# Provided records:
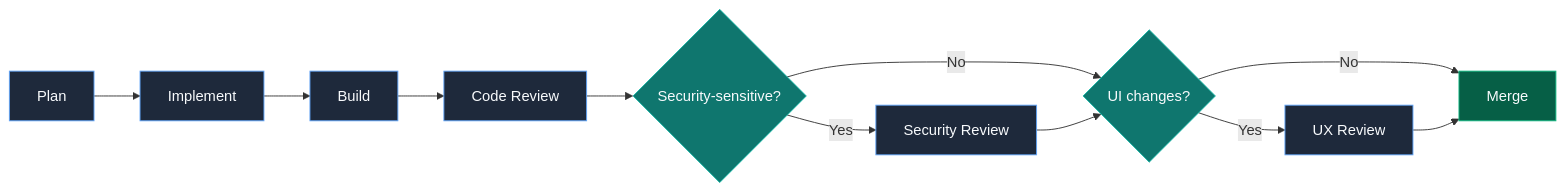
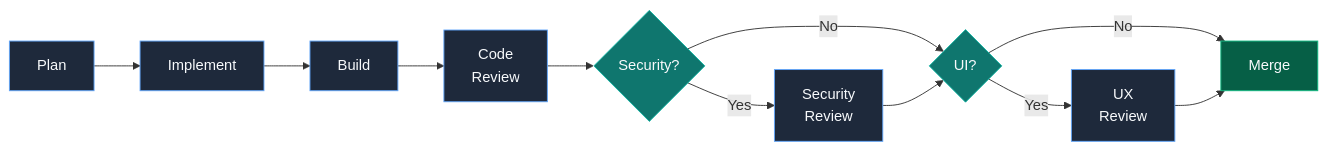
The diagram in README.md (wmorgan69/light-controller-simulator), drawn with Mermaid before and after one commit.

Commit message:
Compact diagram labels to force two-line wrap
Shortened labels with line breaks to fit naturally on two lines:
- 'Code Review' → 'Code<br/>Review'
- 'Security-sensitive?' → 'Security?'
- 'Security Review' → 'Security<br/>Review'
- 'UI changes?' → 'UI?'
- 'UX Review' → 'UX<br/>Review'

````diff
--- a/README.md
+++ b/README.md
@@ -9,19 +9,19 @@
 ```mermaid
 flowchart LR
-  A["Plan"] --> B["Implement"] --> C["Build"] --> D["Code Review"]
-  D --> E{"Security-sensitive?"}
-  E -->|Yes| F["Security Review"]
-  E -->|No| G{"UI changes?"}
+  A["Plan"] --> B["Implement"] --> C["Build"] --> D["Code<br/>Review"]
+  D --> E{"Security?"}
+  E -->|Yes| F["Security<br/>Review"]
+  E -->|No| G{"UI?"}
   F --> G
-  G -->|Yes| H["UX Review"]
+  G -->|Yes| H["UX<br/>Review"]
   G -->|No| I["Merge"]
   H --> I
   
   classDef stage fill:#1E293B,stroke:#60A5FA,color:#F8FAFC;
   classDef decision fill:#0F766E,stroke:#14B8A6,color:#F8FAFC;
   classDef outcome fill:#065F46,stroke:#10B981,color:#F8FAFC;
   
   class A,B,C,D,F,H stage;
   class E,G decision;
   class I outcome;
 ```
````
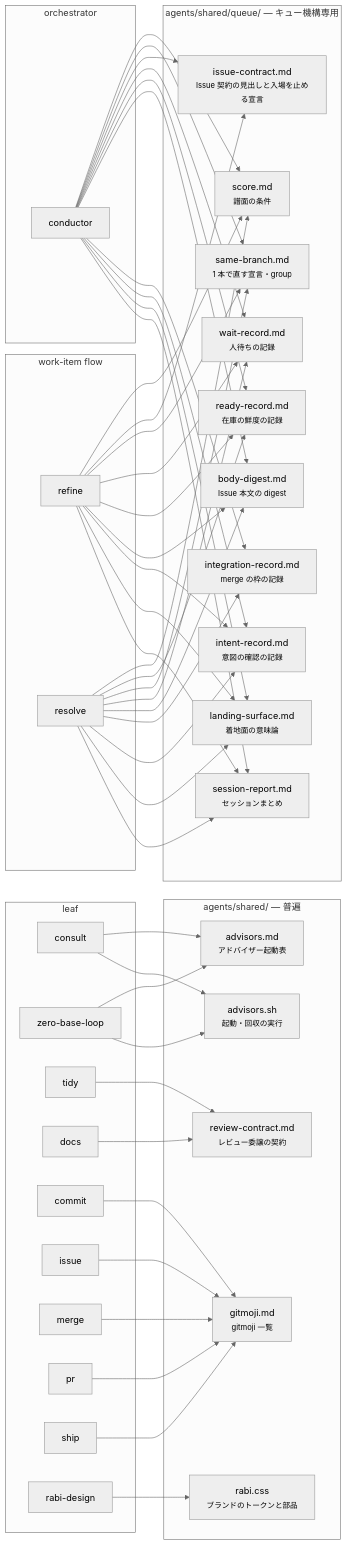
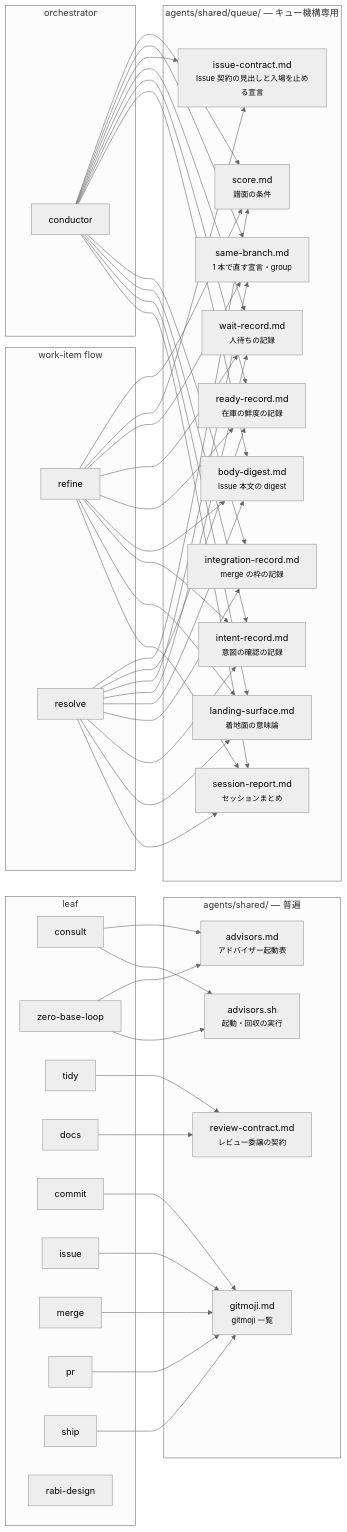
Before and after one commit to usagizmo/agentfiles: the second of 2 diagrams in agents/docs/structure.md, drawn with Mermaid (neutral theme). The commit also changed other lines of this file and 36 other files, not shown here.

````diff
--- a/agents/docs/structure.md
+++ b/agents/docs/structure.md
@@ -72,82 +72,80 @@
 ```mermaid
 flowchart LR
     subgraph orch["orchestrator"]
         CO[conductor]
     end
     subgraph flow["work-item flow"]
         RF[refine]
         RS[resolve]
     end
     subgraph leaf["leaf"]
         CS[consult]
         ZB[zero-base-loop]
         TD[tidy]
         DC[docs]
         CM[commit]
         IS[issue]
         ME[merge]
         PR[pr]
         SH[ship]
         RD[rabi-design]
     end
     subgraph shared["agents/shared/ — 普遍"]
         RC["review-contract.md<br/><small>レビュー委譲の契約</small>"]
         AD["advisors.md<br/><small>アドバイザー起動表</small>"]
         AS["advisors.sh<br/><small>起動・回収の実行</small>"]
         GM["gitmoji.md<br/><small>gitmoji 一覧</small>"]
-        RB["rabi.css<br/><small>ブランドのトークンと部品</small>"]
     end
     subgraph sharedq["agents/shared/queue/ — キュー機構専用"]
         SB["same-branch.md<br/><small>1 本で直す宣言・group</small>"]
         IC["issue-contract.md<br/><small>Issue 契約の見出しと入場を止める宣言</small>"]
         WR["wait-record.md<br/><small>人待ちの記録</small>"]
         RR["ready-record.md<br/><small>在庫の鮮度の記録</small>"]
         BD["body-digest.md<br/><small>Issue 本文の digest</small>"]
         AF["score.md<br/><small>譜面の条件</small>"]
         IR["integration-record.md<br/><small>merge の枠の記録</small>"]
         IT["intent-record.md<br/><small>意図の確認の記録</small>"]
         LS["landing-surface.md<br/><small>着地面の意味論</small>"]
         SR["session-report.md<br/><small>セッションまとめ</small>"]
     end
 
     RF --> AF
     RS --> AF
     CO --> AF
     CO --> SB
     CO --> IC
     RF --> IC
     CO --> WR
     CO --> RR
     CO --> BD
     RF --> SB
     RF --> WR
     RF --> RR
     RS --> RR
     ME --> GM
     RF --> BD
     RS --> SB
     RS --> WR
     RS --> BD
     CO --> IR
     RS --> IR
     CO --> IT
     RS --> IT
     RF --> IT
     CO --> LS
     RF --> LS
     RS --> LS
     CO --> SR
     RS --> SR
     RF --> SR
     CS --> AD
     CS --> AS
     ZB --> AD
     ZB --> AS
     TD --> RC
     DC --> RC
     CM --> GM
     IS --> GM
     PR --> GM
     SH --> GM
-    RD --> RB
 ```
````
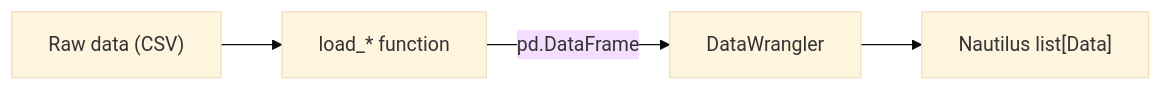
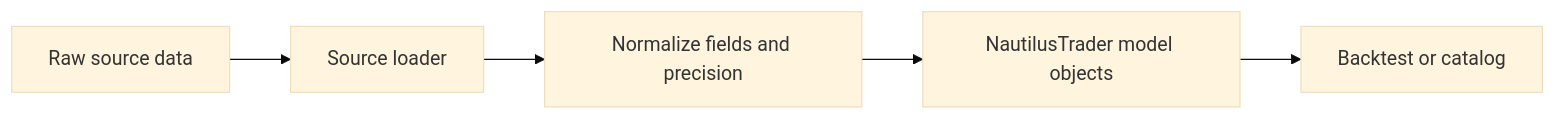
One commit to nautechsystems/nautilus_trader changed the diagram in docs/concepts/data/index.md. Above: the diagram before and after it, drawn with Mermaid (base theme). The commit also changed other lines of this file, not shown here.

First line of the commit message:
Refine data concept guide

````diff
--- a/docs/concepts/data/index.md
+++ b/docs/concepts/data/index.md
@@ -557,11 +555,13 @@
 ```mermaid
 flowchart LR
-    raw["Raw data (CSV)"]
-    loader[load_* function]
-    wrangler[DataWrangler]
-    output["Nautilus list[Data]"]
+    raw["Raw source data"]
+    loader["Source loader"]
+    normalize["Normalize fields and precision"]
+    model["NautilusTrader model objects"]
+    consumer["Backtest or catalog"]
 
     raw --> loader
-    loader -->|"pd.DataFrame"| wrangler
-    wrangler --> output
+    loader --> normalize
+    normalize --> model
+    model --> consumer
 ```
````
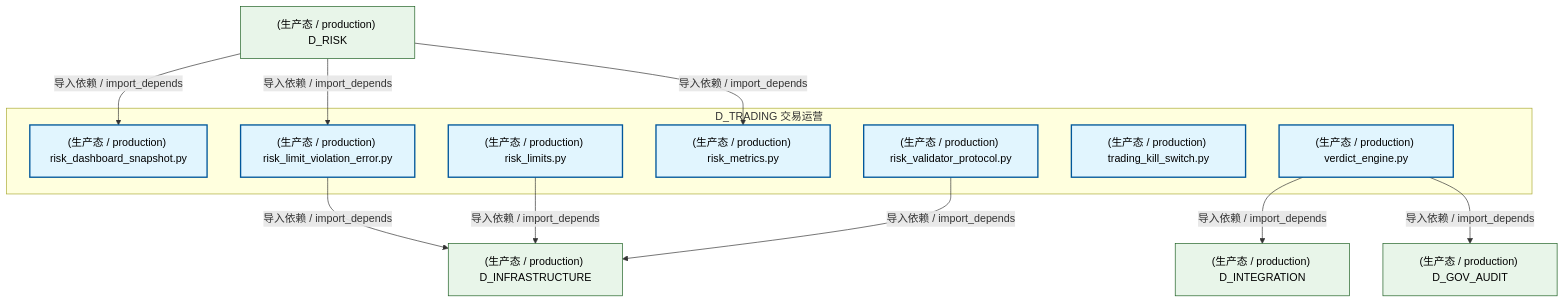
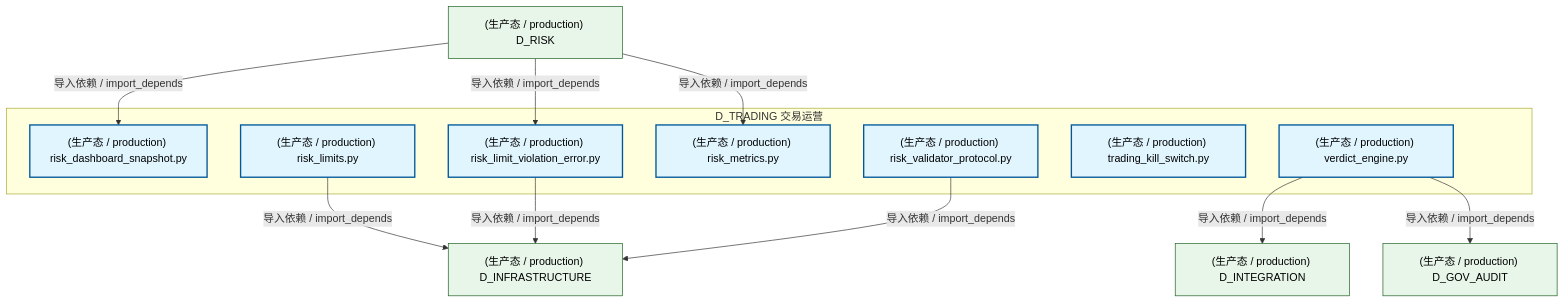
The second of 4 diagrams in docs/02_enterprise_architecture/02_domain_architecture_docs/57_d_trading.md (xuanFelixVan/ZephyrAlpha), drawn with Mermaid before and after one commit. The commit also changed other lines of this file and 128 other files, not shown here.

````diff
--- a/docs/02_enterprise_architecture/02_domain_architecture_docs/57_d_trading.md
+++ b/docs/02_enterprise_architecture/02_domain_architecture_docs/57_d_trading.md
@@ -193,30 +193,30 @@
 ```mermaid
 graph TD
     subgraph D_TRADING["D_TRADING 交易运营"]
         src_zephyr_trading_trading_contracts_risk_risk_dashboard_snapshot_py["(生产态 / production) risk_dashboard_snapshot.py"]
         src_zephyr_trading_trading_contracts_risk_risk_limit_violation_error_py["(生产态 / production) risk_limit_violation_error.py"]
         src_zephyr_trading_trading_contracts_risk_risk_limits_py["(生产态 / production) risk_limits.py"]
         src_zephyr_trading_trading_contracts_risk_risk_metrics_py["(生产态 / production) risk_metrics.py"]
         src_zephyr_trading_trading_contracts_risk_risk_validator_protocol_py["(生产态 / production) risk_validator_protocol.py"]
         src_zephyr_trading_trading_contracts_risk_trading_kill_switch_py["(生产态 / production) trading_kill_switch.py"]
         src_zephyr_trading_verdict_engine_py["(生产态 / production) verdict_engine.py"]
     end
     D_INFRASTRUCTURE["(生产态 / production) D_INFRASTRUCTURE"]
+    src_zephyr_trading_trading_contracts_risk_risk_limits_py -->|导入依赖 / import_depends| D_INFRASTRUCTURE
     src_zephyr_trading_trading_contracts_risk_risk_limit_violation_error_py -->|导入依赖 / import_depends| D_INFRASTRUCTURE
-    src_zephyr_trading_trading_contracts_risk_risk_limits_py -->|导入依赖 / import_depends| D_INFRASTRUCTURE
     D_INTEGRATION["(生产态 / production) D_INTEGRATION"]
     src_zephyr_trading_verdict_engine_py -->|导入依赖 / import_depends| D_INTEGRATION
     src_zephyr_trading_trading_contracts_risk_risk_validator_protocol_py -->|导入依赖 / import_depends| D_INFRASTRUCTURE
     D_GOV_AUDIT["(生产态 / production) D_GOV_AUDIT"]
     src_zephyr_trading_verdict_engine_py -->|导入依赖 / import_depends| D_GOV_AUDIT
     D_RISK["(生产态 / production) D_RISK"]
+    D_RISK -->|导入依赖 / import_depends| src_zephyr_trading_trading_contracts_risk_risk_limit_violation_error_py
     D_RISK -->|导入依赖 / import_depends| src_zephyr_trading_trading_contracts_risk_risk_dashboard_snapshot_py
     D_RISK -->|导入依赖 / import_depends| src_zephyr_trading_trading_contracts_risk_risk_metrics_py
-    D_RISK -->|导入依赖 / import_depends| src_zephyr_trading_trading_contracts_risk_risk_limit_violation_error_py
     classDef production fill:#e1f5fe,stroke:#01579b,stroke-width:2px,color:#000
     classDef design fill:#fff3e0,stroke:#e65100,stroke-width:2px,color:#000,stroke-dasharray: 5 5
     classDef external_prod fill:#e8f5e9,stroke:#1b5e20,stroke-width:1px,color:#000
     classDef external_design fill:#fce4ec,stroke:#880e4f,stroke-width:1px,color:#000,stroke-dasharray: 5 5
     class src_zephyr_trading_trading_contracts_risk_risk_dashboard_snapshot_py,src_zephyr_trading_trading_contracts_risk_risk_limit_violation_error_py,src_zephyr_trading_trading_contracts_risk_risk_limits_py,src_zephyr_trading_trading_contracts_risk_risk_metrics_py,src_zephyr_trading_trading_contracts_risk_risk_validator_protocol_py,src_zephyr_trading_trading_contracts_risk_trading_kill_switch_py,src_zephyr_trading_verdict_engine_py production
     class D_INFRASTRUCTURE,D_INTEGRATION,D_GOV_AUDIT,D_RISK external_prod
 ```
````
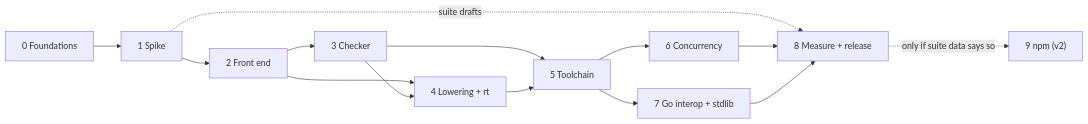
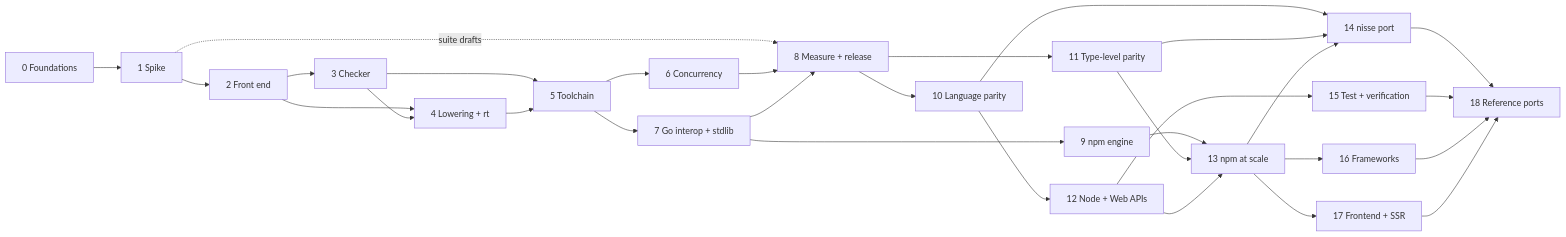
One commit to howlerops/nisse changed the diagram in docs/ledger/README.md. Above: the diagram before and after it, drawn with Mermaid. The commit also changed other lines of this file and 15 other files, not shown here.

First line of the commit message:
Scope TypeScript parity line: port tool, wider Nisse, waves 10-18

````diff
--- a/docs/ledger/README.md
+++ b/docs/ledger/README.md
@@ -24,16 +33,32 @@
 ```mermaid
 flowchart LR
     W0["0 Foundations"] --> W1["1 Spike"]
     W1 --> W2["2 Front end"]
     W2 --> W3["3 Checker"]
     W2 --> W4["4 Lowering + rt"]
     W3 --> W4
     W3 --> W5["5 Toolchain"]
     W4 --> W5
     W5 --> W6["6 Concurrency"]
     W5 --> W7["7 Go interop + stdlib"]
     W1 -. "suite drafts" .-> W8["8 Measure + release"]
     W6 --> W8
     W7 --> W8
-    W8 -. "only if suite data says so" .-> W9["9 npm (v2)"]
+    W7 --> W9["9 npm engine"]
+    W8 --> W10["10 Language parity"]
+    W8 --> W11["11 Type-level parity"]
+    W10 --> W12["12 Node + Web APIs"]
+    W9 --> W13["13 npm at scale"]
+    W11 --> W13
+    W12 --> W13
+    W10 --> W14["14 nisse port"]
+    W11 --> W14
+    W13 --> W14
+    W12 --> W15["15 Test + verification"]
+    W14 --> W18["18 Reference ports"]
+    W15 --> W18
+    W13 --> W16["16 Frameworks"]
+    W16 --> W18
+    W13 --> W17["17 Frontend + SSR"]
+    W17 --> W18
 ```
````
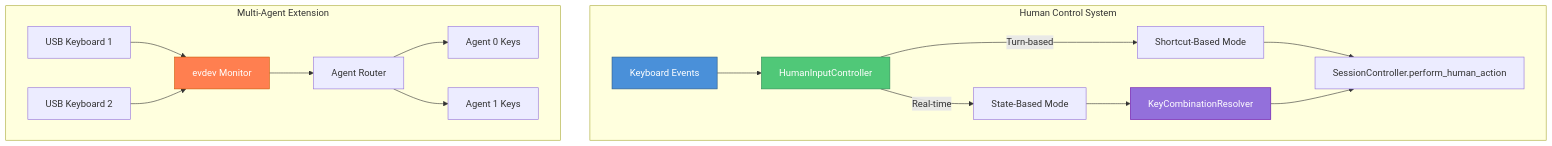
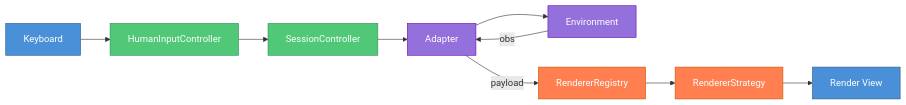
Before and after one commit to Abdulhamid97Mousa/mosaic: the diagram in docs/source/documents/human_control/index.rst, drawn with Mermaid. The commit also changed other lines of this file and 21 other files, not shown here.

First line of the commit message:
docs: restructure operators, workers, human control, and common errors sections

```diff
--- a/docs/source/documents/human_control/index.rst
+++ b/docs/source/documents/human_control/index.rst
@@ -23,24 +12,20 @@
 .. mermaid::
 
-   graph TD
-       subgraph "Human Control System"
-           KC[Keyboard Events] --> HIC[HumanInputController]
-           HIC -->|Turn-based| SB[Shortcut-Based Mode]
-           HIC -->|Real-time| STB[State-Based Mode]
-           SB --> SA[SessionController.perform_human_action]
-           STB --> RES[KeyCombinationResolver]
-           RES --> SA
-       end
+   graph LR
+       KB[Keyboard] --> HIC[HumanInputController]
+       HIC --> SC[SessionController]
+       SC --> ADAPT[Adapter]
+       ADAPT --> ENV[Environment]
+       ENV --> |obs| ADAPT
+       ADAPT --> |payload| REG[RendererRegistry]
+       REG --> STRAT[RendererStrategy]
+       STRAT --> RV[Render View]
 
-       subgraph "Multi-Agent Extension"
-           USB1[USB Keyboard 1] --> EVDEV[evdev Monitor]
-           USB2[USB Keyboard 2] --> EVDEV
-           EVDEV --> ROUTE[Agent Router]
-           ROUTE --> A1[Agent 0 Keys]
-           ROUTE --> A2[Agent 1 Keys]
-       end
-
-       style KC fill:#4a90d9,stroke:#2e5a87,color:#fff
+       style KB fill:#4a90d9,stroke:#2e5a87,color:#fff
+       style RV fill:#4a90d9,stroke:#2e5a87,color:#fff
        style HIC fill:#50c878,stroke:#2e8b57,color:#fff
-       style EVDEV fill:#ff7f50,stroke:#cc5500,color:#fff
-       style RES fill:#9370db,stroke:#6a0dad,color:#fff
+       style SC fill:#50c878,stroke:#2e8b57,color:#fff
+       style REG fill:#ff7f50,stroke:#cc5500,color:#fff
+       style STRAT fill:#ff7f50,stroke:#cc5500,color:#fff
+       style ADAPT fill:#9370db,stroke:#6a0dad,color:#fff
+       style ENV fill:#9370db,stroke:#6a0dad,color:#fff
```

# Work to be completed:
Which lines in the data above hold the string "subgraph"? Show each one.

# Result of this exercise:
     subgraph orch["orchestrator"]
     subgraph flow["work-item flow"]
     subgraph leaf["leaf"]
     subgraph shared["agents/shared/ — 普遍"]
     subgraph sharedq["agents/shared/queue/ — キュー機構専用"]
     subgraph D_TRADING["D_TRADING 交易运营"]
-       subgraph "Human Control System"
-       subgraph "Multi-Agent Extension"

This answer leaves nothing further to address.